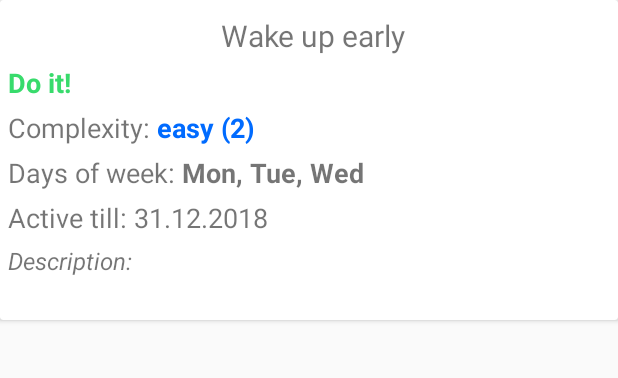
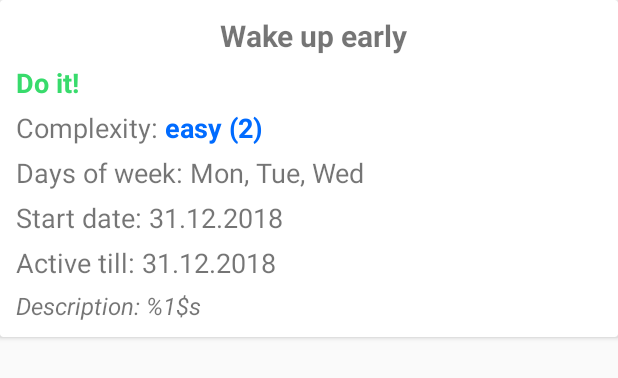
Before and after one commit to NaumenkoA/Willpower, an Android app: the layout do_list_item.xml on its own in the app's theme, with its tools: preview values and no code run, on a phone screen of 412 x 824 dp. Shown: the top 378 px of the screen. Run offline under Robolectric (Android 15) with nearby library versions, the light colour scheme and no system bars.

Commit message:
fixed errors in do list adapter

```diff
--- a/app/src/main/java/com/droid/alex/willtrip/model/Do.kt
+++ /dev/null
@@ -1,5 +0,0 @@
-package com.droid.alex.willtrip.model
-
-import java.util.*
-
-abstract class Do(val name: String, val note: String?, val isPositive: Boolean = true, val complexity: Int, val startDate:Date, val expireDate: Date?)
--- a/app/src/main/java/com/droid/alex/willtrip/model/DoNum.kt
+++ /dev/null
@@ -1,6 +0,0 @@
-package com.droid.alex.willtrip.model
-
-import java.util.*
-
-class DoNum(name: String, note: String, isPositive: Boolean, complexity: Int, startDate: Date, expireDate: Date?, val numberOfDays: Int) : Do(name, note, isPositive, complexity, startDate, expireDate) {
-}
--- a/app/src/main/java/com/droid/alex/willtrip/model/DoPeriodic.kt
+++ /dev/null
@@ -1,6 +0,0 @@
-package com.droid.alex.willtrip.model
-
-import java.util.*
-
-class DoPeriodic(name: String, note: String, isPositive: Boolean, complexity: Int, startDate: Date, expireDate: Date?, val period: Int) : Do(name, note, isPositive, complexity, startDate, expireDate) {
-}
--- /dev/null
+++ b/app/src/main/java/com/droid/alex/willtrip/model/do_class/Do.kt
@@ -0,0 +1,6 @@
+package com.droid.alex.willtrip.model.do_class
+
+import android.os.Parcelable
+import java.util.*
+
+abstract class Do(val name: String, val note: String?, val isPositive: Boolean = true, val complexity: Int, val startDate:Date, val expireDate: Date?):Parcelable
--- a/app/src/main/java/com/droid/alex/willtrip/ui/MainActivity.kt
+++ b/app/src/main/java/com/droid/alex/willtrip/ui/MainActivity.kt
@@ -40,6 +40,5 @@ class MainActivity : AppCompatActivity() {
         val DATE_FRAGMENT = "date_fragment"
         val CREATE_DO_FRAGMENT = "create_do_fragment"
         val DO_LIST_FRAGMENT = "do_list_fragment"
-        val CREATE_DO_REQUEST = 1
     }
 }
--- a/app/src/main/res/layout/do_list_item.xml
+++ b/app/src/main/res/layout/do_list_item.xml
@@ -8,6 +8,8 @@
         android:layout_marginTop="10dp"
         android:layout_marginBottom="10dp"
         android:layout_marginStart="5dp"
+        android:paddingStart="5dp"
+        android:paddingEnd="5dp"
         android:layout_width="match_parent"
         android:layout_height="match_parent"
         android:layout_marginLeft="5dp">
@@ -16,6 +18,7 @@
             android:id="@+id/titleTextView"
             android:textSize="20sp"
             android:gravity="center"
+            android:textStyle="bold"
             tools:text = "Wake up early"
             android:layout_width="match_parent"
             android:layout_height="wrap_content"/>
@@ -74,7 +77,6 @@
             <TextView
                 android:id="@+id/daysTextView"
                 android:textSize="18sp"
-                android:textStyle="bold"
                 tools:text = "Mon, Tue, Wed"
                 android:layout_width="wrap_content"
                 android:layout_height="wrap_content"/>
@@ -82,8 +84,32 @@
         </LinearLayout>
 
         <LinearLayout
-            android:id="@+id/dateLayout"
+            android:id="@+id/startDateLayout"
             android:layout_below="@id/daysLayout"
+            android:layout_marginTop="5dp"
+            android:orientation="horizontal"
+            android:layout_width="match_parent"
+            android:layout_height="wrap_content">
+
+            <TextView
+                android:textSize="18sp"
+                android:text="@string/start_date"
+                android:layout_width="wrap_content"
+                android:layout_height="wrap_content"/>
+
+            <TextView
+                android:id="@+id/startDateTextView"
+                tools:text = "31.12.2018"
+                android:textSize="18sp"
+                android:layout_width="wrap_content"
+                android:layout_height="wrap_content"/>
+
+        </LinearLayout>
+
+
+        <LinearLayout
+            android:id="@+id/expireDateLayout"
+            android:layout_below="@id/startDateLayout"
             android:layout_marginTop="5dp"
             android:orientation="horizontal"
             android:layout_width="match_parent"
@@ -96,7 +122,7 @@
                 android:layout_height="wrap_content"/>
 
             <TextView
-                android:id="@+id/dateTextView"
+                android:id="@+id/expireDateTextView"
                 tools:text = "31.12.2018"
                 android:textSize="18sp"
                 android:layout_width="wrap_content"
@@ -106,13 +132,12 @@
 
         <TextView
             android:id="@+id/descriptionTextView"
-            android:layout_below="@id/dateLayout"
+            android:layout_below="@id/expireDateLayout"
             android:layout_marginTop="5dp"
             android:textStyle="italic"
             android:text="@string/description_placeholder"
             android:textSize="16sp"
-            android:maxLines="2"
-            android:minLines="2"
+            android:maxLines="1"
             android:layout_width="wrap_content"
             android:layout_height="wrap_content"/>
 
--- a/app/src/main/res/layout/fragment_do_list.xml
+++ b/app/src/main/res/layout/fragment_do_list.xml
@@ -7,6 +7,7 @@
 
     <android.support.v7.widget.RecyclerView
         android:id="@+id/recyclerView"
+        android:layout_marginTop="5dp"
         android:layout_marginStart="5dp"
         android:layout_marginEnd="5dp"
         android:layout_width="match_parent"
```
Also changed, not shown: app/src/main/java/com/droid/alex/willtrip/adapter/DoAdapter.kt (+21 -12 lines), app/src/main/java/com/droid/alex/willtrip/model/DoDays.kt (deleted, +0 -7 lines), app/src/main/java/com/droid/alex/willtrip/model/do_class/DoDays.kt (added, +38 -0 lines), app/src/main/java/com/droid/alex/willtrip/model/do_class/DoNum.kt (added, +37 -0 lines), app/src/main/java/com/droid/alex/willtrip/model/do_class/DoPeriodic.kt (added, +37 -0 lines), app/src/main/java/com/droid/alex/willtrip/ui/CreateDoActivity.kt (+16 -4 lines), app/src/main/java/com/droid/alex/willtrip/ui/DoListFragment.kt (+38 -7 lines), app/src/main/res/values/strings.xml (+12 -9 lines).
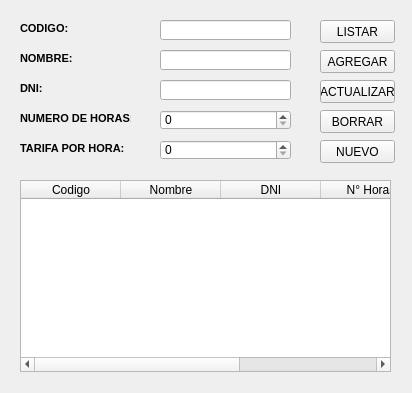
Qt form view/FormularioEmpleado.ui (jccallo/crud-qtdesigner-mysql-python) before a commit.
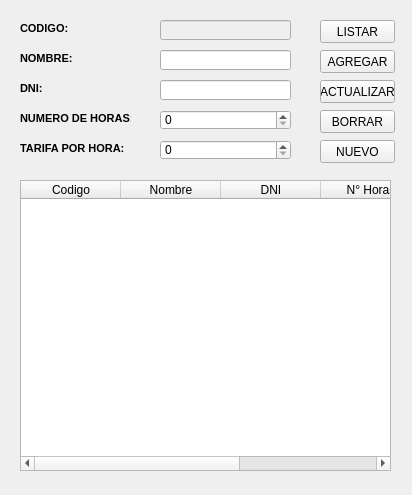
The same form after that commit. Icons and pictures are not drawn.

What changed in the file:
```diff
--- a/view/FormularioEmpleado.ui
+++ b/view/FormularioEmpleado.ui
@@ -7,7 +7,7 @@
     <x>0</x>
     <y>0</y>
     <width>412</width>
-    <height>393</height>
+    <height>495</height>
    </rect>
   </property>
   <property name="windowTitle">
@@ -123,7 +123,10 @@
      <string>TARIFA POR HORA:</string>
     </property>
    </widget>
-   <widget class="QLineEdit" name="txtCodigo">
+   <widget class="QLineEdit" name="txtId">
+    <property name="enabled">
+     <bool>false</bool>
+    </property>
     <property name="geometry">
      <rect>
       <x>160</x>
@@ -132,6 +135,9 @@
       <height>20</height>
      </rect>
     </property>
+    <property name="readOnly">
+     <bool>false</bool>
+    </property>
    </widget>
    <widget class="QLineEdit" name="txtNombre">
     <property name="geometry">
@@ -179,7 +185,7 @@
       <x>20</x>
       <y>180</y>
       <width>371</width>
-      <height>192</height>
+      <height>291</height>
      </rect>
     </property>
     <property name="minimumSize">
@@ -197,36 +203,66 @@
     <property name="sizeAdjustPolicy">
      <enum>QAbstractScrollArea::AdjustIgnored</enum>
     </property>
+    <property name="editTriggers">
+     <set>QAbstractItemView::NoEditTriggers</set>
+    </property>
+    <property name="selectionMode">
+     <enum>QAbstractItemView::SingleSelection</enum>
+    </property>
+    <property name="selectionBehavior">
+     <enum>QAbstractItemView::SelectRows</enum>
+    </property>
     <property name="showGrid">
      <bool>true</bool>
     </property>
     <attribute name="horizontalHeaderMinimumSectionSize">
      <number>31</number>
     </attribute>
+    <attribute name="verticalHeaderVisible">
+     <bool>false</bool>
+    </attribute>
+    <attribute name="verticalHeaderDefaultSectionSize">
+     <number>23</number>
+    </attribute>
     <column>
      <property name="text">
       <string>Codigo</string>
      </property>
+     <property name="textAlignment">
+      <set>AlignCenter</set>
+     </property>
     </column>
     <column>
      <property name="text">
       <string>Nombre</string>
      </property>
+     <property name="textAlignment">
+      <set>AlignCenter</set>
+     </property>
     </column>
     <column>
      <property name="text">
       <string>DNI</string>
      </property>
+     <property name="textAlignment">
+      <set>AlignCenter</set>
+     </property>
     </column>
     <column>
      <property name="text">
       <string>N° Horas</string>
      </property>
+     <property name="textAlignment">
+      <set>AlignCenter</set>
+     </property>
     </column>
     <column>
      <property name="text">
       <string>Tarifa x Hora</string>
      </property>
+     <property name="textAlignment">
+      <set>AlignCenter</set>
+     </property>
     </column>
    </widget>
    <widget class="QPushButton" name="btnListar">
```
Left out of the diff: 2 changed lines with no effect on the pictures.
===============
## [INSTRUCTIONS FOR THE TASK]
Count of lines with "attribute": please work it out for the entries above and give the number by itself.

## [REPLY]
6